TMDL Implementation Plans
Section 303(d) of the federal Clean Water Act requires states to develop water quality improvement plans, called total maximum daily loads (TMDLs), for water bodies that are not meeting their beneficial uses. The goal of a TMDL is to set limits on pollutant levels to correct water quality impairments and achieve beneficial uses of water bodies by attaining water quality standards. The US Environmental Protection Agency (EPA) must approve each TMDL, after which an implementation plan is written, typically within 18 months.
What Is an Implementation Plan?
An implementation plan is a document guided by an approved TMDL that provides details of the actions needed to achieve load reductions, outlines a schedule of those actions, and specifies monitoring needed to document action and progress toward meeting water quality standards.
An implementation plan provides a framework for local stakeholders to use to reach the goals established in the TMDL.
An implementation plan generally includes the following elements:
- A list of actions needed to reduce pollutant concentrations
- A timeline for implementing the plan
- Reasonable assurances that implementation will occur
- A list of who will be responsible for undertaking planned actions
- An explanation of how progress on actions will be tracked
- A monitoring or modeling plan with milestones for measuring progress
- A description of how data will be evaluated and used to recommend revisions to the TMDL
- A schedule of dates by which water quality standards are expected to be met, including interim goals or milestones as deemed appropriate
Writing an Implementation Plan
Plans are developed by a variety of stakeholders including government agencies, local citizens, and the watershed advisory group (WAG) for the area. Designated government agencies and the WAG are generally the driving force behind the plan and are responsible for identifying appropriate implementation measures. DEQ serves as the repository for implementation plans and often coordinates, or assists in, developing the plan, writing the document, and prioritizing projects for implementation. However, it is often other agencies (such as the Idaho Department of Lands or the Idaho Soil and Water Conservation Commission) that actually write the plan.
The general public, through the WAG and other processes, is provided with opportunities to be involved in developing the implementation plan to the maximum extent practical.
After the Plan is Written
Once an implementation plan is written and has been reviewed by the WAG, the designated agencies and others begin to implement the actions outlined in the plan. However, pollution control measures are often well underway before the plan is completed. Some pollutant control measures are in place before the TMDL is written and others are implemented during the TMDL or implementation plan writing process. Controlling pollutants is a long, on-going process, not something that occurs at just one point in time or just because an implementation plan has been written.
DEQ, the WAG, and the designated agencies regularly monitor progress toward meeting TMDL goals and revise the plan accordingly. Implementation plans are designed to be living documents that regularly change based on new knowledge or technologies and the results of continued monitoring that show progress, or the lack thereof, toward meeting goals.
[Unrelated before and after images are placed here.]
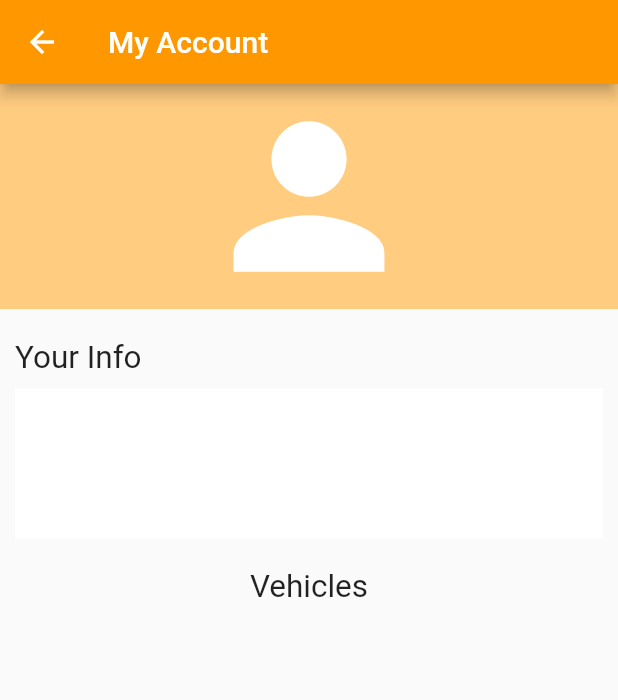
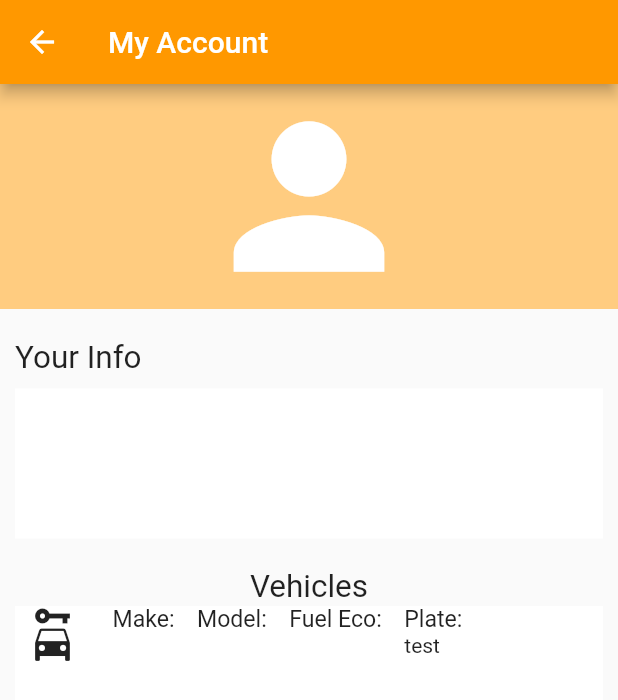
Before and after one commit to TaylorTe2/SideStep, a Flutter app: the Settings screen opened directly, on a phone screen of 412 x 824 dp. Shown: the top 700 px of the screen. Run offline on Flutter 3.47's test engine with Material 2 defaults, Android fonts, the phone set to English and light mode, and no system bars; our stand-ins replace csv, google_maps_flutter.

```diff
--- a/lib/UserSettings.dart
+++ b/lib/UserSettings.dart
@@ -1,4 +1,5 @@
 import 'dart:ui';
+import 'Vehicles.dart';
 
 import 'package:flutter/material.dart';
 
@@ -35,6 +36,7 @@ class Settings extends StatelessWidget {
                 'Vehicles',
                 textScaleFactor: 1.5,
               ),
+              LoadVehicles(),
             ],
           ),
         ),
--- a/lib/Vehicles.dart
+++ b/lib/Vehicles.dart
@@ -5,18 +5,23 @@ import 'dart:ui';
 
 List<List<dynamic>> vehicles = [];
 
-_loadVehicleCSV() async {
+
+
+class LoadVehicles extends StatelessWidget {
+  const LoadVehicles({Key? key}) : super(key: key);
+
+  @override
+  Widget build(BuildContext context) {
+
+  List<List<dynamic>> vehicles = [];
+
+  _loadVehicleCSV() async {
   final myVehicles = await rootBundle.loadString('VehicleInfo.csv');
   List<List<dynamic>> csvTable = CsvToListConverter().convert(myVehicles);
 
   vehicles = csvTable;
 }
 
-class LoadVehicles extends StatelessWidget {
-  const LoadVehicles({Key? key}) : super(key: key);
-
-  @override
-  Widget build(BuildContext context) {
     return Center(
       child: Container(
         decoration: BoxDecoration(color: Colors.white),
--- a/pubspec.yaml
+++ b/pubspec.yaml
@@ -38,6 +38,7 @@ dependencies:
   flutter_polyline_points: ^1.0.0
   google_maps_webservice: ^0.0.19
   async: ^2.8.2
+  csv: ^5.0.1
 
 
 
```
Also changed, not shown: pubspec.lock, 2 other files.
Who Implements the Plan?
Idaho Code states that "designated agencies" are responsible for implementing the plan. Designated agencies are defined as:
- Idaho Department of Lands (timber harvest, oil and gas exploration and development, and mining issues)
- Idaho Soil and Water Conservation Commission (grazing and agriculture issues)
- Idaho Transportation Department (public road issues)
- Idaho State Department of Agriculture (aquaculture issues)
- DEQ (all other issues)
The US Forest Service and the Bureau of Land Management, through governmental memoranda of understanding, also serve as designated agencies on the federal lands they manage.
Ultimately, however, it is the on-the-ground land managers, landowners, and citizens who are responsible for implementation and who reap the rewards of achieving the plan's goals.
Best Management Practices
The term "best management practice," or BMP, is often used to describe the actions or methods taken to help achieve TMDL goals. A BMP is a conservation practice that has been found to be an effective means of preventing or reducing pollution from nonpoint pollutant sources. An example of a BMP for a grazed area with sediment or bacteria issues would be to construct a fence and use watering troughs to keep cattle away from the stream.
Funding Implementation Actions and BMPs
Funding for BMPs is somewhat dependent on the landowner. Projects on federal lands are typically funded through the agency that manages those lands. Projects conducted on private or state lands may be funded through a variety of funding mechanisms, including §319 subgrants administered by DEQ. These are grants established under Section 319 of the Clean Water Act to support nonpoint source pollution management activities.